(Beginning of Provided material)
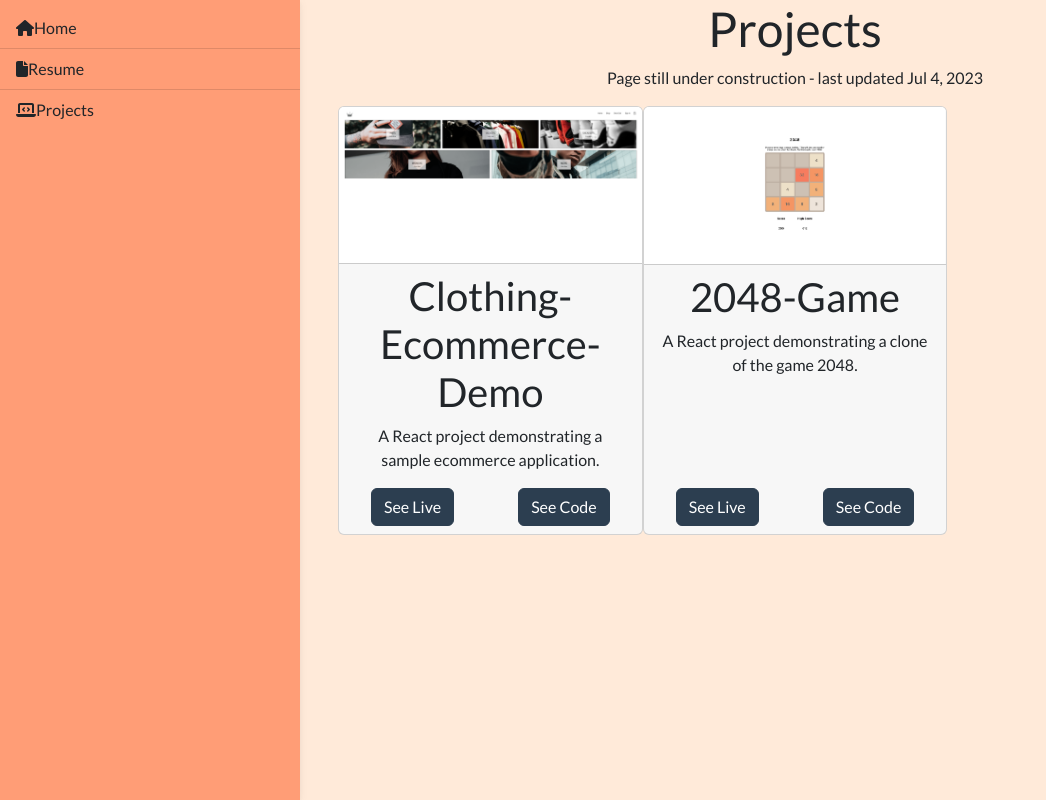
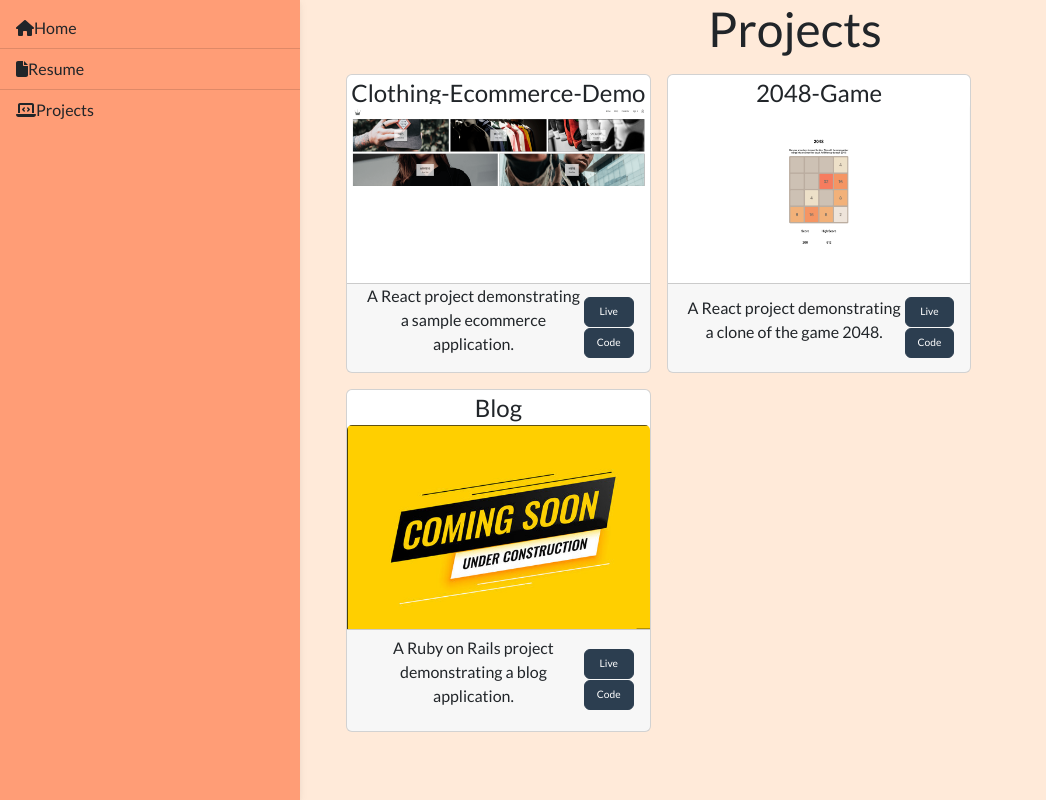
Before and after one commit to Janell-Huyck/portfolio-front-end, a React (Create React App) app: page /projects in a window 1280 px wide. Shown: the whole page, without its empty margins (0-1046 px from the left). Built offline with nearby package versions, Linux system fonts and the light colour scheme.

Commit message:
Add blog project, tweak projects page styling, added @babel/plugin-proposal-private-property-in-object to devDependencies.

```diff
--- a/package.json
+++ b/package.json
@@ -21,6 +21,9 @@
     "react-scripts": "5.0.1",
     "sass": "^1.62.1",
     "web-vitals": "^2.1.4"
+  },
+  "devDependencies": {
+    "@babel/plugin-proposal-private-property-in-object": "^7.16.7"
   },
   "scripts": {
     "start": "react-scripts start",
--- a/src/components/button/button.component.jsx
+++ b/src/components/button/button.component.jsx
@@ -1,8 +1,8 @@
 import React from "react";
 
-const Button = ({ children, ...otherProps }) => {
+const Button = ({ className="", children, ...otherProps }) => {
     return (
-        <button className="btn btn-primary" {...otherProps}>
+        <button className={`btn btn-primary ${className}`} {...otherProps}>
             {children}
         </button>
     );
--- a/src/components/projectCard/projectCard.component.jsx
+++ b/src/components/projectCard/projectCard.component.jsx
@@ -6,14 +6,14 @@ const ProjectCard = ({ project }) => {
     const { title, description, liveLink, gitHubLink, imageURL, imageAlt } = project;
     return (
         <div className="project-card card text-center h-100 d-flex flex-column">
-            <img className="card-img-top" src={imageURL} alt={imageAlt} />
-            <div className="card-footer d-flex flex-column h-100 flex-grow-1">
-                <h2>{title}</h2>
-                <p className="">{description}</p>
-                <div className="see-links">
-                    <a href={liveLink} target="_blank" rel="noopener noreferrer"><Button>See Live</Button></a>
-                    <a href={gitHubLink} target="_blank" rel="noopener noreferrer"><Button>See Code</Button></a>
-                </div>
+            <div className="project-title">{title}</div>
+            <img className="card-img-top " src={imageURL} alt={imageAlt} />
+            <div className="card-footer d-flex">
+                    <p className="project-description">{description}</p>
+                    <div className="see-links">
+                        <a href={liveLink} target="_blank" rel="noopener noreferrer"><Button className="project-button">Live</Button></a>
+                        <a href={gitHubLink} target="_blank" rel="noopener noreferrer"><Button className="project-button">Code</Button></a>
+                    </div>
             </div>
         </div>
     );
--- a/src/components/projectCard/projectCard.styles.scss
+++ b/src/components/projectCard/projectCard.styles.scss
@@ -1,7 +1,42 @@
 .see-links {
     display: flex;
+    flex-direction: column;
+    align-items: stretch;
     justify-content: space-between;
+    flex-shrink: 1;
+}
+
+.card-img-top {
+    object-fit: scale-up;
+    min-height: 60%;
+    max-height: 60%;
     width: 100%;
-    margin-top: auto;
-    padding: 0 1rem;
 }
+
+.card-footer {
+    min-height: 30%;
+    max-height: 30%;
+    align-items: center;
+    justify-content: space-between;
+}
+
+.project-card {
+    font-size: 0.6vw;
+}
+
+.project-title {
+    font-size: 1.5rem;
+    min-height: 10%;
+    max-height: 10%;
+}
+
+.project-button {
+    font-size: 0.8vw !important;
+    width: 100%;
+    margin-bottom: 0.1rem;
+}
+
+.project-description {
+    font-size: 1rem;
+
+}
--- a/src/pages/projects/projects.page.jsx
+++ b/src/pages/projects/projects.page.jsx
@@ -28,19 +28,26 @@ const Projects = () => {
             imageURL: "/images/projects/2048.png",
             imageAlt: "2048 game",
             gitHubLink: "https://github.com/Janell-Huyck/2048-game"
-        }
+        },
+        {
+            title: "Blog",
+            description: "A Ruby on Rails project demonstrating a blog application.",
+            liveLink: "https://uncutruby.com",
+            imageURL: "/images/projects/under-construction.png",
+            imageAlt: "Under Construction",
+            gitHubLink: "https://github.com/Janell-Huyck/uncut-ruby"
+        },
     ]
 
 
     return (
         <div className="projects-page">
             <h1>Projects</h1>
-            <p>Page still under construction - last updated Jul 4, 2023</p>
             <div className="projects-list container-fluid content-row">
                 <div className="row">
                     <div className="d-flex flex-wrap">
                         {projects.map((project, index) => (
-                            <div className="col-sm-6 col-lg-4 min-500" key={index}>
+                            <div className="col-sm-6 col-lg-4 h-500 m-2" key={index}>
                                 <ProjectCard project={project} />
                             </div>
                         ))}
```
Also changed, not shown: public/images/projects/under-construction.png (added), 1 other file (tests, documents, lock files or other folders).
(End of Provided material)
◆ **Problem statement**: Write out every record above exactly as it stands, but leave out the pictures.

◆ **Exercise result**:
Before and after one commit to Janell-Huyck/portfolio-front-end, a React (Create React App) app: page /projects in a window 1280 px wide. Shown: the whole page, without its empty margins (0-1046 px from the left). Built offline with nearby package versions, Linux system fonts and the light colour scheme.

Commit message:
Add blog project, tweak projects page styling, added @babel/plugin-proposal-private-property-in-object to devDependencies.

```diff
--- a/package.json
+++ b/package.json
@@ -21,6 +21,9 @@
     "react-scripts": "5.0.1",
     "sass": "^1.62.1",
     "web-vitals": "^2.1.4"
+  },
+  "devDependencies": {
+    "@babel/plugin-proposal-private-property-in-object": "^7.16.7"
   },
   "scripts": {
     "start": "react-scripts start",
--- a/src/components/button/button.component.jsx
+++ b/src/components/button/button.component.jsx
@@ -1,8 +1,8 @@
 import React from "react";
 
-const Button = ({ children, ...otherProps }) => {
+const Button = ({ className="", children, ...otherProps }) => {
     return (
-        <button className="btn btn-primary" {...otherProps}>
+        <button className={`btn btn-primary ${className}`} {...otherProps}>
             {children}
         </button>
     );
--- a/src/components/projectCard/projectCard.component.jsx
+++ b/src/components/projectCard/projectCard.component.jsx
@@ -6,14 +6,14 @@ const ProjectCard = ({ project }) => {
     const { title, description, liveLink, gitHubLink, imageURL, imageAlt } = project;
     return (
         <div className="project-card card text-center h-100 d-flex flex-column">
-            <img className="card-img-top" src={imageURL} alt={imageAlt} />
-            <div className="card-footer d-flex flex-column h-100 flex-grow-1">
-                <h2>{title}</h2>
-                <p className="">{description}</p>
-                <div className="see-links">
-                    <a href={liveLink} target="_blank" rel="noopener noreferrer"><Button>See Live</Button></a>
-                    <a href={gitHubLink} target="_blank" rel="noopener noreferrer"><Button>See Code</Button></a>
-                </div>
+            <div className="project-title">{title}</div>
+            <img className="card-img-top " src={imageURL} alt={imageAlt} />
+            <div className="card-footer d-flex">
+                    <p className="project-description">{description}</p>
+                    <div className="see-links">
+                        <a href={liveLink} target="_blank" rel="noopener noreferrer"><Button className="project-button">Live</Button></a>
+                        <a href={gitHubLink} target="_blank" rel="noopener noreferrer"><Button className="project-button">Code</Button></a>
+                    </div>
             </div>
         </div>
     );
--- a/src/components/projectCard/projectCard.styles.scss
+++ b/src/components/projectCard/projectCard.styles.scss
@@ -1,7 +1,42 @@
 .see-links {
     display: flex;
+    flex-direction: column;
+    align-items: stretch;
     justify-content: space-between;
+    flex-shrink: 1;
+}
+
+.card-img-top {
+    object-fit: scale-up;
+    min-height: 60%;
+    max-height: 60%;
     width: 100%;
-    margin-top: auto;
-    padding: 0 1rem;
 }
+
+.card-footer {
+    min-height: 30%;
+    max-height: 30%;
+    align-items: center;
+    justify-content: space-between;
+}
+
+.project-card {
+    font-size: 0.6vw;
+}
+
+.project-title {
+    font-size: 1.5rem;
+    min-height: 10%;
+    max-height: 10%;
+}
+
+.project-button {
+    font-size: 0.8vw !important;
+    width: 100%;
+    margin-bottom: 0.1rem;
+}
+
+.project-description {
+    font-size: 1rem;
+
+}
--- a/src/pages/projects/projects.page.jsx
+++ b/src/pages/projects/projects.page.jsx
@@ -28,19 +28,26 @@ const Projects = () => {
             imageURL: "/images/projects/2048.png",
             imageAlt: "2048 game",
             gitHubLink: "https://github.com/Janell-Huyck/2048-game"
-        }
+        },
+        {
+            title: "Blog",
+            description: "A Ruby on Rails project demonstrating a blog application.",
+            liveLink: "https://uncutruby.com",
+            imageURL: "/images/projects/under-construction.png",
+            imageAlt: "Under Construction",
+            gitHubLink: "https://github.com/Janell-Huyck/uncut-ruby"
+        },
     ]
 
 
     return (
         <div className="projects-page">
             <h1>Projects</h1>
-            <p>Page still under construction - last updated Jul 4, 2023</p>
             <div className="projects-list container-fluid content-row">
                 <div className="row">
                     <div className="d-flex flex-wrap">
                         {projects.map((project, index) => (
-                            <div className="col-sm-6 col-lg-4 min-500" key={index}>
+                            <div className="col-sm-6 col-lg-4 h-500 m-2" key={index}>
                                 <ProjectCard project={project} />
                             </div>
                         ))}
```
Also changed, not shown: public/images/projects/under-construction.png (added), 1 other file (tests, documents, lock files or other folders).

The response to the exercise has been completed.